▶ **Your task**: State the number of lines in the entries below where the string "días" occurs, and omit everything else.

- - - -

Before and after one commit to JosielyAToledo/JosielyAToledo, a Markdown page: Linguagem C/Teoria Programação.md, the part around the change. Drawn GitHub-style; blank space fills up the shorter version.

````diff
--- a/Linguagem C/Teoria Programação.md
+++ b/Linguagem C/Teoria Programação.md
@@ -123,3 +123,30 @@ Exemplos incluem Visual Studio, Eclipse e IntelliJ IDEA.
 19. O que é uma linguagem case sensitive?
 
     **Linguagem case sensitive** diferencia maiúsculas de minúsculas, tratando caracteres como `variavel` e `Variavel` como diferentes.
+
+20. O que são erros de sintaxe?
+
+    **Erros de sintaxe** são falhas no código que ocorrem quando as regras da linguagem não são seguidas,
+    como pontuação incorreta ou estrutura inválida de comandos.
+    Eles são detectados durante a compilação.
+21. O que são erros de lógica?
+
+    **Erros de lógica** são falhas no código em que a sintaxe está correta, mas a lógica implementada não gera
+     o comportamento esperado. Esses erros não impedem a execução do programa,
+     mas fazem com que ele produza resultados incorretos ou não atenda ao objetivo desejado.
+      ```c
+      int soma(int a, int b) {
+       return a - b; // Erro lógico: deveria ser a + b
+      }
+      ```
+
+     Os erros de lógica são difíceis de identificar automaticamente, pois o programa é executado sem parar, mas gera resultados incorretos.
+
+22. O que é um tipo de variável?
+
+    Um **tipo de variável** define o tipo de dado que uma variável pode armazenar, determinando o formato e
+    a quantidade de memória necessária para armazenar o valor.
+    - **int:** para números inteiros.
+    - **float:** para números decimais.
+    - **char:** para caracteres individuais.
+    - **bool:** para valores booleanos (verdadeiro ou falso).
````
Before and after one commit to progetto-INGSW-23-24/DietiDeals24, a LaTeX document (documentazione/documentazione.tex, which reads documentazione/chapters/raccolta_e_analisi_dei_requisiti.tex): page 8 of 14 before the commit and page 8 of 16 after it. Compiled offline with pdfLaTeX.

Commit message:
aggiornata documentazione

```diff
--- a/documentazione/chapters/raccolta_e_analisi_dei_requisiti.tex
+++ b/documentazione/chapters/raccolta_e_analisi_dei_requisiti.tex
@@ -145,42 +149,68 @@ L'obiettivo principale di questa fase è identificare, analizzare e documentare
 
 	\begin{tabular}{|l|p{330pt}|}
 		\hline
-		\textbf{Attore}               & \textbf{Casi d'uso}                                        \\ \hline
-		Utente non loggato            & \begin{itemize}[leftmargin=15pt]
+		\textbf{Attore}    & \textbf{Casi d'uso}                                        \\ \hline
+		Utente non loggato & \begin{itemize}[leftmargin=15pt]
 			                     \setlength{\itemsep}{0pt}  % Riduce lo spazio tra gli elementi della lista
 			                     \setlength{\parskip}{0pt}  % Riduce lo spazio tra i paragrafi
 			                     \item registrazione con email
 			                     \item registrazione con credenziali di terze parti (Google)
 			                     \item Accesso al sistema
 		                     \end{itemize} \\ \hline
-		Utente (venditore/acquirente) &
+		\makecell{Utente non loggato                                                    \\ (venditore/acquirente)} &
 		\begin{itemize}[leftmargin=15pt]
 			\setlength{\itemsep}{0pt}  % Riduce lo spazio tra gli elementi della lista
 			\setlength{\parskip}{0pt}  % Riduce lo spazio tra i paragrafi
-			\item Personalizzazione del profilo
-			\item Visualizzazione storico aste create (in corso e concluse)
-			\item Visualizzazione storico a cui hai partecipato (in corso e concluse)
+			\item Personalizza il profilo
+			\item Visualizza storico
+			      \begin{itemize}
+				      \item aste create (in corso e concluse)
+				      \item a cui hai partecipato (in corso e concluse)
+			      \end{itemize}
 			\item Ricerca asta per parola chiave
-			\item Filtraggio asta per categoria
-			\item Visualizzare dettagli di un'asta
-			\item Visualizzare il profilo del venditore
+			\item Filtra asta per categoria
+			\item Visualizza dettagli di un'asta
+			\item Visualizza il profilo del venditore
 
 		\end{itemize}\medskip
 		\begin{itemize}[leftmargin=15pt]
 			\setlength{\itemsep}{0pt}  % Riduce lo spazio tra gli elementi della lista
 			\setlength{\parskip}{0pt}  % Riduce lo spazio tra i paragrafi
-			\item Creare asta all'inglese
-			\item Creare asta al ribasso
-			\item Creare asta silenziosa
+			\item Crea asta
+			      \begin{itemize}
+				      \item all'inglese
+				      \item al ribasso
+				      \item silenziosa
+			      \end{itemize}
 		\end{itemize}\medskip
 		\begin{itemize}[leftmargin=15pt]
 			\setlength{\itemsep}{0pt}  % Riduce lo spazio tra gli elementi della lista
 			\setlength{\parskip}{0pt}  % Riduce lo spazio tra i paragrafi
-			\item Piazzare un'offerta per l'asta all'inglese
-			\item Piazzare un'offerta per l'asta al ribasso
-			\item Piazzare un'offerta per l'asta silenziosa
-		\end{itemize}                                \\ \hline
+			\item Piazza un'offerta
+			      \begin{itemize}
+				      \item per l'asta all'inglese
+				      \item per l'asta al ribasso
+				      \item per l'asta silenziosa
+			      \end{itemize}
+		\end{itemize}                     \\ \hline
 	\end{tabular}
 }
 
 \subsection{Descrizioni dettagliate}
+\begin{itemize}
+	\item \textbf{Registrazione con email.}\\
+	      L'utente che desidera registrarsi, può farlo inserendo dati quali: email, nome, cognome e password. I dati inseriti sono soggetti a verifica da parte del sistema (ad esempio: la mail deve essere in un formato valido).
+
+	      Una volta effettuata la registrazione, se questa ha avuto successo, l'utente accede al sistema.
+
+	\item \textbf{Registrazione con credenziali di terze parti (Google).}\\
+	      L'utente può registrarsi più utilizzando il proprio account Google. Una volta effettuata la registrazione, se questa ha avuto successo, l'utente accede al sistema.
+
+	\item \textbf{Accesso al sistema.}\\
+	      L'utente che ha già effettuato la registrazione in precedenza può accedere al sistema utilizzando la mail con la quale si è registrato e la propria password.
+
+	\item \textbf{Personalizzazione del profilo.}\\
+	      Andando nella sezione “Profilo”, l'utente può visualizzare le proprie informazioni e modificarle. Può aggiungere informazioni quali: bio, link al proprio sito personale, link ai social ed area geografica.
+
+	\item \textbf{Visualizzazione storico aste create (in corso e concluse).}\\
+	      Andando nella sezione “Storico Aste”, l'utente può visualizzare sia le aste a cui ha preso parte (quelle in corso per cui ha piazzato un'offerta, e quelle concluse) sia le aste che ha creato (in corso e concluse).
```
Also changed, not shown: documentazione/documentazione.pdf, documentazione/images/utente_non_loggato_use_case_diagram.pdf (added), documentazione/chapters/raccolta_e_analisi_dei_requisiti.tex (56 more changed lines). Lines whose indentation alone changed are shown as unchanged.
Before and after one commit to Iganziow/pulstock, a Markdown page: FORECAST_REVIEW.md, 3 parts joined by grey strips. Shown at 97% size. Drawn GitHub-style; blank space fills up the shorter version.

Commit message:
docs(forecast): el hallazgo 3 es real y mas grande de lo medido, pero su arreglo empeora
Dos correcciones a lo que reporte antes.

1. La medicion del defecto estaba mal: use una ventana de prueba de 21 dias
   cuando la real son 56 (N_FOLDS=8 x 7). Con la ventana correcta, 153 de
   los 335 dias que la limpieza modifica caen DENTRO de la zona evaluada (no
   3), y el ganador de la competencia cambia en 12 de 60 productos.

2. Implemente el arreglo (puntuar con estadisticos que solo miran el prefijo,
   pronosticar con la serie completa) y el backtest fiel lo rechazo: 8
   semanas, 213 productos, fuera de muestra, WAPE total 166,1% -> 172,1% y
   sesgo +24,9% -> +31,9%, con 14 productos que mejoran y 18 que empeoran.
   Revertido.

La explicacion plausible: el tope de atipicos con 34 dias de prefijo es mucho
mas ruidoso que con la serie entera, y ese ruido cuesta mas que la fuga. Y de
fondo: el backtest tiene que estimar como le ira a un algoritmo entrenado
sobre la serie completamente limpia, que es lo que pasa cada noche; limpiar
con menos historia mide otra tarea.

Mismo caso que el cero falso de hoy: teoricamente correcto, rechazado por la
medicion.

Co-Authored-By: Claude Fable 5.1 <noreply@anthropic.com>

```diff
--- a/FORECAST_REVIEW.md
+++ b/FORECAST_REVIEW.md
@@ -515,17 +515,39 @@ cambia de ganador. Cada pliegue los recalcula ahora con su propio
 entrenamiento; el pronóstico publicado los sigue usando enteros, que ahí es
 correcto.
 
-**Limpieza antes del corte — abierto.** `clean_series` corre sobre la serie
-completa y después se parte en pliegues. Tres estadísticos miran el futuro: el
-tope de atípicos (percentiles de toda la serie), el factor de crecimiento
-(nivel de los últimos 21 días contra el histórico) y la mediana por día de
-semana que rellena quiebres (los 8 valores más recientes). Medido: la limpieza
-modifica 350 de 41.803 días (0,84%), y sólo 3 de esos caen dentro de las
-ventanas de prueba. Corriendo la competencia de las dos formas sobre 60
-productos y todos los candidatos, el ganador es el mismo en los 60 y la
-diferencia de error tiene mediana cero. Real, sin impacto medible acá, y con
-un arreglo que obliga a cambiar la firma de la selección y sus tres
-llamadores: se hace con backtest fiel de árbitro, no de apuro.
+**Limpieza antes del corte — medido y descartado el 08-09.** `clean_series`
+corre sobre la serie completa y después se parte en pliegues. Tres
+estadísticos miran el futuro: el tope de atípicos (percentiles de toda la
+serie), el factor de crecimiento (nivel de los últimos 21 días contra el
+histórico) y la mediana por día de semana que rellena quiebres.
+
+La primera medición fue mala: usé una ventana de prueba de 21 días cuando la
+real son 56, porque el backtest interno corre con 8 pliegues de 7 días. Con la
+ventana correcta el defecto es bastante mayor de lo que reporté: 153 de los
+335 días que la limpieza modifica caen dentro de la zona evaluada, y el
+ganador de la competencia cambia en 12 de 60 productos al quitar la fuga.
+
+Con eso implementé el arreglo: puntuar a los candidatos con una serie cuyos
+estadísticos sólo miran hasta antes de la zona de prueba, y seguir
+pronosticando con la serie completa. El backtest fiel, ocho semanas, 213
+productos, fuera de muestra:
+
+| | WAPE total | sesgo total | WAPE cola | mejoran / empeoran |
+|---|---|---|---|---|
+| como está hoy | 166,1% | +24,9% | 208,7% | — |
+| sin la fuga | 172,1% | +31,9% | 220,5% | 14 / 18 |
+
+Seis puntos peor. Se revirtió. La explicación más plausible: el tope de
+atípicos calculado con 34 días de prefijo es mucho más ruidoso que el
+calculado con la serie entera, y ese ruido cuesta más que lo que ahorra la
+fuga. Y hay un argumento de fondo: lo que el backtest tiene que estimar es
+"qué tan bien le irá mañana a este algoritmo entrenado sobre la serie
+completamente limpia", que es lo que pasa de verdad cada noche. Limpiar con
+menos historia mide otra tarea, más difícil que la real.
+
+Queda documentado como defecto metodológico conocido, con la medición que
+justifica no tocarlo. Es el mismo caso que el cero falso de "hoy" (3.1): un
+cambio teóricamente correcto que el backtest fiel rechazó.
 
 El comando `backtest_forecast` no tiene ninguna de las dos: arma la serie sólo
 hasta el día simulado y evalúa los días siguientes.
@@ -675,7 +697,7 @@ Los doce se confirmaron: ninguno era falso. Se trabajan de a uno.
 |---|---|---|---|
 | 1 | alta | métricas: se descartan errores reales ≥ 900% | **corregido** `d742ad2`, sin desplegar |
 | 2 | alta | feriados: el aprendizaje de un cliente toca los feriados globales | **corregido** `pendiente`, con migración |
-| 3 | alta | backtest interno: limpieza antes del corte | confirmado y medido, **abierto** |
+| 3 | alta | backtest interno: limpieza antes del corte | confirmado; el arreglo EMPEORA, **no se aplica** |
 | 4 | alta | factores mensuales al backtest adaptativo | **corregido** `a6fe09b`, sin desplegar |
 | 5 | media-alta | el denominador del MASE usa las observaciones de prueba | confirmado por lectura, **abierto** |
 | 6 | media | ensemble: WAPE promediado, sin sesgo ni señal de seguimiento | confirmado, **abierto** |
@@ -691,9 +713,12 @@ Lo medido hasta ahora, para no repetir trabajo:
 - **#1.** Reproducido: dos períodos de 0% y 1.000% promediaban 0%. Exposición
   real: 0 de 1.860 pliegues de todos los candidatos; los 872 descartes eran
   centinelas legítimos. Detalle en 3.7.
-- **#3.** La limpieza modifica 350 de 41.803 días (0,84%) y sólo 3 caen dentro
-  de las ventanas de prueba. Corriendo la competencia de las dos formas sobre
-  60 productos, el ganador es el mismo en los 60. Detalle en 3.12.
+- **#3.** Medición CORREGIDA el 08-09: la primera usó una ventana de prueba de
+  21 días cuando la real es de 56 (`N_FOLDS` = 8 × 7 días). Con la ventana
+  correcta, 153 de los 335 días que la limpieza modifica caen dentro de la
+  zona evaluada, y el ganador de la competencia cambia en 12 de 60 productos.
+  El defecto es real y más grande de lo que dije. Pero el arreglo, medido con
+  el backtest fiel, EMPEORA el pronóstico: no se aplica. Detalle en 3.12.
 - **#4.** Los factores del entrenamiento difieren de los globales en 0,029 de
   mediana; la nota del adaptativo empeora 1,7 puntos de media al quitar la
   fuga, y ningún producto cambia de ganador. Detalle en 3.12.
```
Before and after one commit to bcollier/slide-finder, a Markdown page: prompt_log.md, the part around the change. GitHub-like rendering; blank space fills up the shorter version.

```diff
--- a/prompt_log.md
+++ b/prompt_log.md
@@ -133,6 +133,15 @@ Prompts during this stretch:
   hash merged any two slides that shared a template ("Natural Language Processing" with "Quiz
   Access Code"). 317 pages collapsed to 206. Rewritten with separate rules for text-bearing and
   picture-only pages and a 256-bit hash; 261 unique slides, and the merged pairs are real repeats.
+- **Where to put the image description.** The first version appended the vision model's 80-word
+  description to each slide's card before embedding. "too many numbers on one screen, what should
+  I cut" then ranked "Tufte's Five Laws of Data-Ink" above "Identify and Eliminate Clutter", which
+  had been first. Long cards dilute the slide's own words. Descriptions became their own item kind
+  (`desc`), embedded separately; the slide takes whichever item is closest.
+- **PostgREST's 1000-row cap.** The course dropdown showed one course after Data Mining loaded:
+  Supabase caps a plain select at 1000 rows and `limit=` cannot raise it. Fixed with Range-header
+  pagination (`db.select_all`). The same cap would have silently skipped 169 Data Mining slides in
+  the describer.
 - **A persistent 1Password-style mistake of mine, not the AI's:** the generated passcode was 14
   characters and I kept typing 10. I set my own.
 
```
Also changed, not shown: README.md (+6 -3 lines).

- - - -

▶ **Answer box**: 11